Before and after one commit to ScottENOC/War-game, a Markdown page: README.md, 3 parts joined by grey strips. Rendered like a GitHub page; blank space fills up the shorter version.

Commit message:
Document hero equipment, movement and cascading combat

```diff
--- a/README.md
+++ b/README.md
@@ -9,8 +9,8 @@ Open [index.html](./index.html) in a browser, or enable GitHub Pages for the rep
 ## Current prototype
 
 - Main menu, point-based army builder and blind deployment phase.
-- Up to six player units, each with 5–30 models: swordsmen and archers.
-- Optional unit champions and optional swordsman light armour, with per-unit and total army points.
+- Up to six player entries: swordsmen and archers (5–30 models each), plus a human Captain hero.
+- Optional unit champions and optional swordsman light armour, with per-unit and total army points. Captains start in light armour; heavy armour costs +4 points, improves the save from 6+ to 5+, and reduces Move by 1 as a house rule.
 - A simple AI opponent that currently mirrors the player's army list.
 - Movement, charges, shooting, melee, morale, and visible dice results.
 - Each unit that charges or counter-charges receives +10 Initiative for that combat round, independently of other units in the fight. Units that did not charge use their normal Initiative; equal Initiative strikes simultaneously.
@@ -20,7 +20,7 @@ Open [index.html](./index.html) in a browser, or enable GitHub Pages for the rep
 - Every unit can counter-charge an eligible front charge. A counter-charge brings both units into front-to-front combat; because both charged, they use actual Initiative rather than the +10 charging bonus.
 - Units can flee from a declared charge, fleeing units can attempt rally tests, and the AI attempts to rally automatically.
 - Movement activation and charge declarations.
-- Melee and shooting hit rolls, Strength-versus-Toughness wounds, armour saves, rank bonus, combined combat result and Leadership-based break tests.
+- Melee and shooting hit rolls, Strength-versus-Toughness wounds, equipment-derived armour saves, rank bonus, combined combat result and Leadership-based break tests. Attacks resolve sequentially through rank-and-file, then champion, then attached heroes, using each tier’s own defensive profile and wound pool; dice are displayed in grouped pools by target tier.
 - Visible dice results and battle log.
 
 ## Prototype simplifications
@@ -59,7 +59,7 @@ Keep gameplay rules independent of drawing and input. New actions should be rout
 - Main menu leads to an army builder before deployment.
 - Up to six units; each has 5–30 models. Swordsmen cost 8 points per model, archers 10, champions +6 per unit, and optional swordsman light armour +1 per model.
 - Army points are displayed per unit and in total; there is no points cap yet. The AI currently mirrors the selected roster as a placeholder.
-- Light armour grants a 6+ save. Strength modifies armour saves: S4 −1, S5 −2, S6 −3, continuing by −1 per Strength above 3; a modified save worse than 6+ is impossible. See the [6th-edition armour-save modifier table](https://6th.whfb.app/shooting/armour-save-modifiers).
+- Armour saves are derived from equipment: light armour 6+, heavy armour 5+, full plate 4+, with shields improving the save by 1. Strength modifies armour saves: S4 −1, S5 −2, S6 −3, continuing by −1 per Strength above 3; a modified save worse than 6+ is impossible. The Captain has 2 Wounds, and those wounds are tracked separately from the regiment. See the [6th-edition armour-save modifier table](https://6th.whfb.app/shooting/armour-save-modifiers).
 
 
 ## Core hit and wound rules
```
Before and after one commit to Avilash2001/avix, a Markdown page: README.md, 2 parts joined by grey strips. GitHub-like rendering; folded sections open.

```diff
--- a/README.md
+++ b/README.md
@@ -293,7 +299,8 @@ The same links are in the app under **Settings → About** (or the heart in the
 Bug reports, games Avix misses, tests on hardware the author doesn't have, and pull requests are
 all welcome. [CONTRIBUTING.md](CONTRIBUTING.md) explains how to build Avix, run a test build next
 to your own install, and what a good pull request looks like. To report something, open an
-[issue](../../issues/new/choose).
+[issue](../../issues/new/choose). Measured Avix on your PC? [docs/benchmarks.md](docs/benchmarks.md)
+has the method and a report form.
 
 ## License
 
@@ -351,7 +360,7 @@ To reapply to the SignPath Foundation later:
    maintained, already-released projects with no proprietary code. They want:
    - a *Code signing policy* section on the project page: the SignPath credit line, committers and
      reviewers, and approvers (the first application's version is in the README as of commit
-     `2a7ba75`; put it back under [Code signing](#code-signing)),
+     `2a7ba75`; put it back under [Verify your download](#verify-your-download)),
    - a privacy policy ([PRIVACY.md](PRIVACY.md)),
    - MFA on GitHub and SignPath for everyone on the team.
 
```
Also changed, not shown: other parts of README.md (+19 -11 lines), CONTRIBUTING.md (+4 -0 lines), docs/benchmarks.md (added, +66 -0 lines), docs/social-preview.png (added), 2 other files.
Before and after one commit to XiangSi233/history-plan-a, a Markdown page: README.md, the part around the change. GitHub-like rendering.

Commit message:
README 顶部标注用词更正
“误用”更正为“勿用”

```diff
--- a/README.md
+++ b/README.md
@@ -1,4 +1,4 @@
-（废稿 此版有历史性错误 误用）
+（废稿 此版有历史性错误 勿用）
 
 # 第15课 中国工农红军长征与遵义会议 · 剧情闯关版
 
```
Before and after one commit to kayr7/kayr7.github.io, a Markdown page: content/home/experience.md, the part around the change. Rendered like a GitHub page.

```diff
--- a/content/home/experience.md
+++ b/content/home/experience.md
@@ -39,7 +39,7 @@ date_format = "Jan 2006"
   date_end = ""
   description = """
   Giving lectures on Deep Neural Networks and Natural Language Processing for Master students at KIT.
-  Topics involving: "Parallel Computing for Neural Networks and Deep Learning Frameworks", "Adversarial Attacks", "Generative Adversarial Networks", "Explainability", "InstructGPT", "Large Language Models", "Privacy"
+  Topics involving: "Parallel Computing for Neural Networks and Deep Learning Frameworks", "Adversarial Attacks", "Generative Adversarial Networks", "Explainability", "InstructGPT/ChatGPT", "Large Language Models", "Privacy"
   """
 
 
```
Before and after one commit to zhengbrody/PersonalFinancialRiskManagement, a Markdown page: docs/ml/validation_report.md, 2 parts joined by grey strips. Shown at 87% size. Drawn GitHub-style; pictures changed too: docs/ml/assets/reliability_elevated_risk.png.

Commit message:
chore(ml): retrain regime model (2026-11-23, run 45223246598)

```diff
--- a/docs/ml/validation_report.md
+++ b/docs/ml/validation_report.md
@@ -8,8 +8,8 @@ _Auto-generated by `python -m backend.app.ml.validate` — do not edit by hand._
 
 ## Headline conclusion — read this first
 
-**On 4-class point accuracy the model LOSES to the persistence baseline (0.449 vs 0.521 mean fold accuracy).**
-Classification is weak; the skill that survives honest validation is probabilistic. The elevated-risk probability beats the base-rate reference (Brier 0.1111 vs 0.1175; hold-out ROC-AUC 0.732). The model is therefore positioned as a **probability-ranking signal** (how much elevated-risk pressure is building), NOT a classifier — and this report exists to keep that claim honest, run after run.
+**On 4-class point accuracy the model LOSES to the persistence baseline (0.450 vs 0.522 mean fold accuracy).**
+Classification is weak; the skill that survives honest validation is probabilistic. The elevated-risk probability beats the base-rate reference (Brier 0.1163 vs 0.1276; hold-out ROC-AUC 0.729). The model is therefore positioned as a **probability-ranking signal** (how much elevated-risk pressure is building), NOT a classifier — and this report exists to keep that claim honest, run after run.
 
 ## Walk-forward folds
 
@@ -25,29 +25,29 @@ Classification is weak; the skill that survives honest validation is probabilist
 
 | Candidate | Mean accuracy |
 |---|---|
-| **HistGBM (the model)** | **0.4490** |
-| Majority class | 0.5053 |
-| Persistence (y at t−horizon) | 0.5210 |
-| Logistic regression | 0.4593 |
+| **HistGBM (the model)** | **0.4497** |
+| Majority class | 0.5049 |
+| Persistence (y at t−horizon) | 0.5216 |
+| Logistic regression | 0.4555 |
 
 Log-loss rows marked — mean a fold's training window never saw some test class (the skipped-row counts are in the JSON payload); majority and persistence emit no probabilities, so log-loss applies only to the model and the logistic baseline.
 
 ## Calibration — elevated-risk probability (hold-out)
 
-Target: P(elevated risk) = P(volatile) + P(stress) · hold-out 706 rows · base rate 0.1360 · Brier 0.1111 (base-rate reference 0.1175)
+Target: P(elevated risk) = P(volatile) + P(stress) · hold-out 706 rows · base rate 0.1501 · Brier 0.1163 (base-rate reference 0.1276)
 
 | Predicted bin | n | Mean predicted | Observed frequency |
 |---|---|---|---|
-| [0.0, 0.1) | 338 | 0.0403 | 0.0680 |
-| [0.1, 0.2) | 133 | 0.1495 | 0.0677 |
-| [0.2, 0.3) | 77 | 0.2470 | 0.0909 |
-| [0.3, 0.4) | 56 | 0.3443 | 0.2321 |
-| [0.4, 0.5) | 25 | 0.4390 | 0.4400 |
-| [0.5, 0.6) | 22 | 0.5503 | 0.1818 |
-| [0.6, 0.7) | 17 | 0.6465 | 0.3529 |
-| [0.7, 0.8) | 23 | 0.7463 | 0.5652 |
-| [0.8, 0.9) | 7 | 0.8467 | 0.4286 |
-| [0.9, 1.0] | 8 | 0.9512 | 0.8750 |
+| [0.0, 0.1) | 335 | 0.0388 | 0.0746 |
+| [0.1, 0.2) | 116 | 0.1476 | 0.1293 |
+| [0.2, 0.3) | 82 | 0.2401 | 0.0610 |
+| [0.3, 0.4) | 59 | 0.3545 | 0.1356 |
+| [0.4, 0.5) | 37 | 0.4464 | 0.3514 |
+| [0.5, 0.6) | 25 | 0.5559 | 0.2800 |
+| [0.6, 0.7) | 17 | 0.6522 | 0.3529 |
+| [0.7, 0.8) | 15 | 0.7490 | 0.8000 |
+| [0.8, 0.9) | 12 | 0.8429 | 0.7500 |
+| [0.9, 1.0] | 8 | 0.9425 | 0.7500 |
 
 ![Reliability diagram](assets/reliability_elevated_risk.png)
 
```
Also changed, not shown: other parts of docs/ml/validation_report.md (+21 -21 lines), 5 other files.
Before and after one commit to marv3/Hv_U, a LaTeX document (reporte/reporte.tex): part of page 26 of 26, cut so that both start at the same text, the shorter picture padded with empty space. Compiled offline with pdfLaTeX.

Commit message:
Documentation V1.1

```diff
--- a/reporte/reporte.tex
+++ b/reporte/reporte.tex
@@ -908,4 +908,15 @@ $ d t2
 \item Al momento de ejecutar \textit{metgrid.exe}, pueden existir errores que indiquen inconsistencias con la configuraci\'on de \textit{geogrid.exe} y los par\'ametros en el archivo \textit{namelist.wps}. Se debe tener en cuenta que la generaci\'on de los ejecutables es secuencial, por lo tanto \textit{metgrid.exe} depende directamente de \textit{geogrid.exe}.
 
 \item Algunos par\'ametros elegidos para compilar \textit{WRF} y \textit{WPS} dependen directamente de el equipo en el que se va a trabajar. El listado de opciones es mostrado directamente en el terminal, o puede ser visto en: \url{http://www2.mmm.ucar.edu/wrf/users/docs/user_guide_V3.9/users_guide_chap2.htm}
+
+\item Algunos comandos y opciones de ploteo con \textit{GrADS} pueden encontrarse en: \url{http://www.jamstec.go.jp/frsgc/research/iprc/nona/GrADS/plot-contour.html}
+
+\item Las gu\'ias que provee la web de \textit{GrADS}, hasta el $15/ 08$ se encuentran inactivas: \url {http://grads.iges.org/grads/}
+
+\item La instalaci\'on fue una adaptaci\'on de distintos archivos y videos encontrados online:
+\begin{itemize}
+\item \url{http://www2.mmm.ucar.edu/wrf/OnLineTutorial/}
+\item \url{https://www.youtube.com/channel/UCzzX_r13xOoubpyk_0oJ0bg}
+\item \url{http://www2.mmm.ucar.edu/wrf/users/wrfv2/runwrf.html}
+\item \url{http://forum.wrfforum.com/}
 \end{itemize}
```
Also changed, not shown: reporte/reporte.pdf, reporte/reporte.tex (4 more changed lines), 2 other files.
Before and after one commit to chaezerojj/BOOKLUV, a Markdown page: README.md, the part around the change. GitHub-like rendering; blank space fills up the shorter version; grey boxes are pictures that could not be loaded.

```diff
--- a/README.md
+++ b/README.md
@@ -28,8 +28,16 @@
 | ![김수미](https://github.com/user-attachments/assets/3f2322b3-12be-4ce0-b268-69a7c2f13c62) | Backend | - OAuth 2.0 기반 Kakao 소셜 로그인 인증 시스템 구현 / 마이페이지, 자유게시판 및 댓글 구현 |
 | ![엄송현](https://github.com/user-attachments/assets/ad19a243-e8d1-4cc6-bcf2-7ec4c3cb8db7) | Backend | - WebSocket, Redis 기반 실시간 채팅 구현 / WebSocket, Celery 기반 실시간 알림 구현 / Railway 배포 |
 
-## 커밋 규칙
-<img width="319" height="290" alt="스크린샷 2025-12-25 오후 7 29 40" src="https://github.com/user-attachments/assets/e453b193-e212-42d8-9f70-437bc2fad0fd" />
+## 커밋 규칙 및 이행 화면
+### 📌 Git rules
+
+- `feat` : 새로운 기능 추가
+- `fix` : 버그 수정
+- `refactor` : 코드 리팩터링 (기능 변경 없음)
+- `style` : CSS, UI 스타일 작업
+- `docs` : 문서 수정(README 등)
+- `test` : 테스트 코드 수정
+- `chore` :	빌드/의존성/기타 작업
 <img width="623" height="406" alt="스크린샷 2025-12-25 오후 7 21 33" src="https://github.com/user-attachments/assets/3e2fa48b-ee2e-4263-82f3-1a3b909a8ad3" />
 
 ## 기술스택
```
━━━━━━━━━━━━━━━━
Activity
Check each line above for the word "Parallel", and give only the number of lines that contain it.

Expected output
2